== Segment start ==
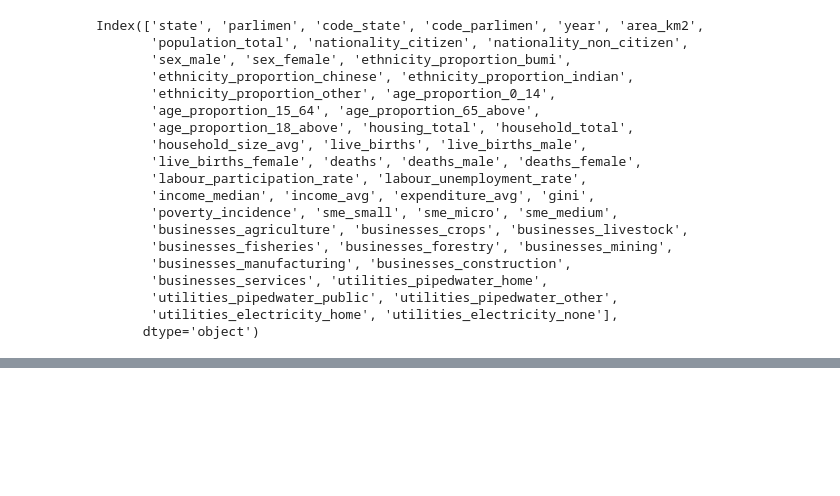
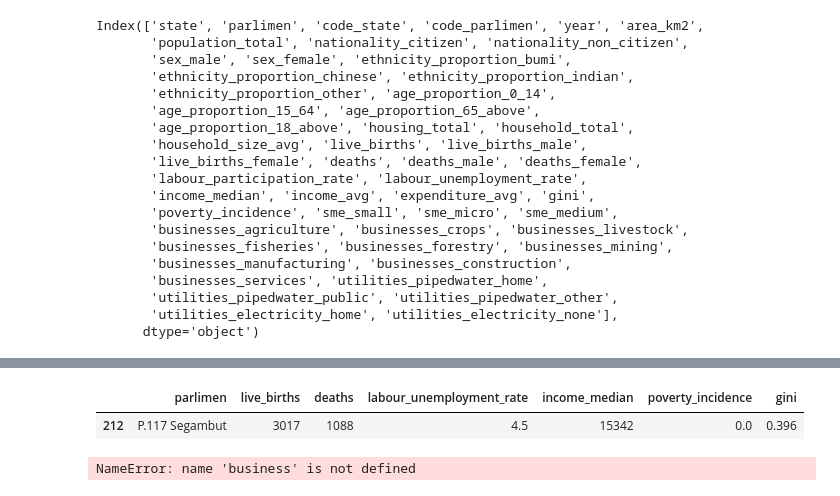
Before and after one commit to botsunny/FIT3179-Asgn-2, a Jupyter notebook: data/wrangling.ipynb, the cells around one changed output, grey strips where cells are left out. Saved outputs shown, nothing was run; the diff lists cells and outputs as text; code cells hidden in the pictures; blank space fills up the shorter version.

```diff
--- a/data/wrangling.ipynb
+++ b/data/wrangling.ipynb
@@ -245,0 +308,5 @@ array(['live_births', 'deaths', 'labour_unemployment_rate',
+# %%
+social_int[social_int['parlimen'] == 'P.117 Segambut']
+# %% [output]
+|  | parlimen | live_births | deaths | labour_unemployment_rate | income_median | poverty_incidence | gini |
+| 212 | P.117 Segambut | 3017 | 1088 | 4.5 | 15342 | 0.0 | 0.396 |
@@ -245,0 +317,6 @@ array(['live_births', 'deaths', 'labour_unemployment_rate',
+# %%
+social.to_csv('wrangled_social_factors.csv', index=False)
+utilities.to_csv('wrangled_utilities.csv', index=False)
+businesses.to_csv('wrangled_businesses.csv', index=False)
+# %% [output]
+NameError: name 'business' is not defined
```
Also changed, not shown: parts of 9 cells of this notebook, 1 other file.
== Segment end ==
**THE TASK**
From the first line to the last, write out the data exactly, omitting any pictures.

**EXERCISE OUTPUT**
Before and after one commit to botsunny/FIT3179-Asgn-2, a Jupyter notebook: data/wrangling.ipynb, the cells around one changed output, grey strips where cells are left out. Saved outputs shown, nothing was run; the diff lists cells and outputs as text; code cells hidden in the pictures; blank space fills up the shorter version.

```diff
--- a/data/wrangling.ipynb
+++ b/data/wrangling.ipynb
@@ -245,0 +308,5 @@ array(['live_births', 'deaths', 'labour_unemployment_rate',
+# %%
+social_int[social_int['parlimen'] == 'P.117 Segambut']
+# %% [output]
+|  | parlimen | live_births | deaths | labour_unemployment_rate | income_median | poverty_incidence | gini |
+| 212 | P.117 Segambut | 3017 | 1088 | 4.5 | 15342 | 0.0 | 0.396 |
@@ -245,0 +317,6 @@ array(['live_births', 'deaths', 'labour_unemployment_rate',
+# %%
+social.to_csv('wrangled_social_factors.csv', index=False)
+utilities.to_csv('wrangled_utilities.csv', index=False)
+businesses.to_csv('wrangled_businesses.csv', index=False)
+# %% [output]
+NameError: name 'business' is not defined
```
Also changed, not shown: parts of 9 cells of this notebook, 1 other file.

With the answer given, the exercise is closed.